The overused adage “Don’t judge a book by its cover” is more of an author’s plea when they are not satisfied with their cover art that will represent their content. Some covers are a little less than works of art. Others, well you know they look like everyone elses. And still, there are those that you wonder what some were thinking when they approved the design.

What doesMan Browsing a book get judged by if not for its cover?

I have lurked in many a bookstore simply trying to figure out what makes the consumer procure the books that they do. Some it would appear have favorite authors that they rush to for the latest release. (How we love these readers). Some perhaps are browsing for something new.

Food for thought:

“A picture is worth one thousand words”

So does the consumer turn to the cover for 1K words at a glance or to the back cover where the author is supposed to create a hook, line, and sinker in about 200 words or less. Sounds like a bit of personal preference. Sounds like we’ll have to take a poll about that. Cover or blurb?

On a more serious note though covers are a very important facet to our books including the eBook. The cover art draws the attention for the unknown author – it is the face of the book, your billboard, and the one of the main reasons people take interest in your book.

The cover should consider quite a few things:

  1. The content of the book. Does the cover capture the feel of the story?
  2. If you printed a traditionally bound book, you will want to take a look at the proposed layout for the spine. Most books are spine out. What will attract your reader?
  3. The currently climate of the industry. As with the release of anything timing plays an essential part in a story’s success.
  4. Understand your demographics.

If you engage a graphic designer discuss the mood, tone, and voice of your book. You may not want to create a happy, warm, light cover if the tone of your book is sombre and moody. Try and capture the essence and message you as the author want to convey when considering the cover art. Take a look at see what your competition is producing and decide what works best in representing your work. If you are self-publishing you want to avoid having a cover that yells, kicks, and screams that you do not have a professional cover.

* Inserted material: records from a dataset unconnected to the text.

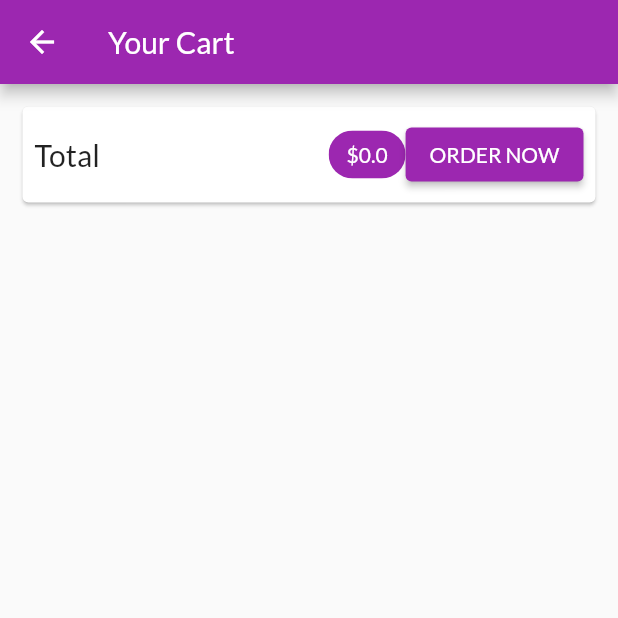
After one commit to bjamyl/dart_shop_app, a Flutter app: the CartScreen screen opened by its route, on a phone screen of 412 x 824 dp, the top half of it. The commit adds this screen. Run offline on Flutter 3.47's test engine with Material 2 defaults, Android fonts, the phone set to English and light mode, and no system bars; network calls fail.

Commit message:
created cart item widget and cart screen to display cart items

```diff
--- a/lib/main.dart
+++ b/lib/main.dart
@@ -4,6 +4,7 @@ import './screens/products_overview_screen.dart';
 import './screens/product_detail_screen.dart';
 import './providers/products_provider.dart';
 import './providers/cart.dart';
+import './screens/cart_screen.dart';
 
 void main() {
   runApp(MyApp());
@@ -28,7 +29,10 @@ class MyApp extends StatelessWidget {
                 .copyWith(secondary: Colors.orangeAccent),
             fontFamily: 'Lato'),
         home: ProductOverviewScreen(),
-        routes: {ProductDetailScreen.routeName: (ctx) => ProductDetailScreen()},
+        routes: {
+          ProductDetailScreen.routeName: (ctx) => ProductDetailScreen(),
+          CartScreen.routeName: (ctx) => CartScreen()
+        },
       ),
     );
   }
--- a/lib/providers/cart.dart
+++ b/lib/providers/cart.dart
@@ -27,6 +27,15 @@ class Cart with ChangeNotifier {
     return _items.length;
   }
 
+  double get totalAmount {
+    var total = 0.0;
+    _items.forEach((key, cartItem) {
+      total += cartItem.price * cartItem.quantity;
+    });
+
+    return total;
+  }
+
   void addItem(String productId, double price, String title) {
     if (_items.containsKey(productId)) {
       _items.update(
--- /dev/null
+++ b/lib/screens/cart_screen.dart
@@ -0,0 +1,55 @@
+import 'package:flutter/material.dart';
+import 'package:provider/provider.dart';
+import '../providers/cart.dart' show Cart;
+import '../widgets/cart_item.dart';
+
+class CartScreen extends StatelessWidget {
+  const CartScreen({super.key});
+
+  static const routeName = '/cart_screen';
+
+  @override
+  Widget build(BuildContext context) {
+    final cart = Provider.of<Cart>(context);
+    return Scaffold(
+      appBar: AppBar(title: Text('Your Cart')),
+      body: Column(children: [
+        Card(
+          margin: const EdgeInsets.all(15),
+          child: Padding(
+            padding: const EdgeInsets.all(8),
+            child: Row(
+                mainAxisAlignment: MainAxisAlignment.spaceBetween,
+                children: [
+                  const Text(
+                    'Total',
+                    style: TextStyle(fontSize: 20),
+                  ),
+                  Spacer(),
+                  Chip(
+                    label: Text(
+                      '\$${cart.totalAmount}',
+                      style: const TextStyle(color: Colors.white),
+                    ),
+                    backgroundColor: Theme.of(context).colorScheme.primary,
+                  ),
+                  ElevatedButton(onPressed: () {}, child: Text('ORDER NOW'))
+                ]),
+          ),
+        ),
+        SizedBox(
+          height: 10,
+        ),
+        Expanded(
+            child: ListView.builder(
+          itemCount: cart.items.length,
+          itemBuilder: (ctx, i) => CartItem(
+              id: cart.items.values.toList()[i].id,
+              price: cart.items.values.toList()[i].price,
+              quantity: cart.items.values.toList()[i].quantity,
+              title: cart.items.values.toList()[i].title),
+        ))
+      ]),
+    );
+  }
+}
--- a/lib/screens/products_overview_screen.dart
+++ b/lib/screens/products_overview_screen.dart
@@ -1,8 +1,8 @@
 import 'package:flutter/material.dart';
 import '../widgets/products_grid.dart';
-import '../widgets/badge.dart';
 import 'package:provider/provider.dart';
 import '../providers/cart.dart';
+import './cart_screen.dart';
 
 enum FilterOptions { Favorites, All }
 
@@ -49,7 +49,7 @@ class _ProductOverviewScreenState extends State<ProductOverviewScreen> {
                     child: IconButton(
                       icon: Icon(Icons.shopping_cart),
                       onPressed: () {
-                        print(cart.itemCount.toString());
+                        Navigator.of(context).pushNamed(CartScreen.routeName);
                       },
                     ),
                   ))
```
Also changed, not shown: lib/widgets/cart_item.dart (added, +36 -0 lines).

Equally you may want to take a look at what is going on in the world. While there is no recipe for success you may opt to delay your story about exploding buildings if a real life incident has just occurred.

So the question has to be asked. Which do you check out first? The Cover or the Blurb? We all want to know?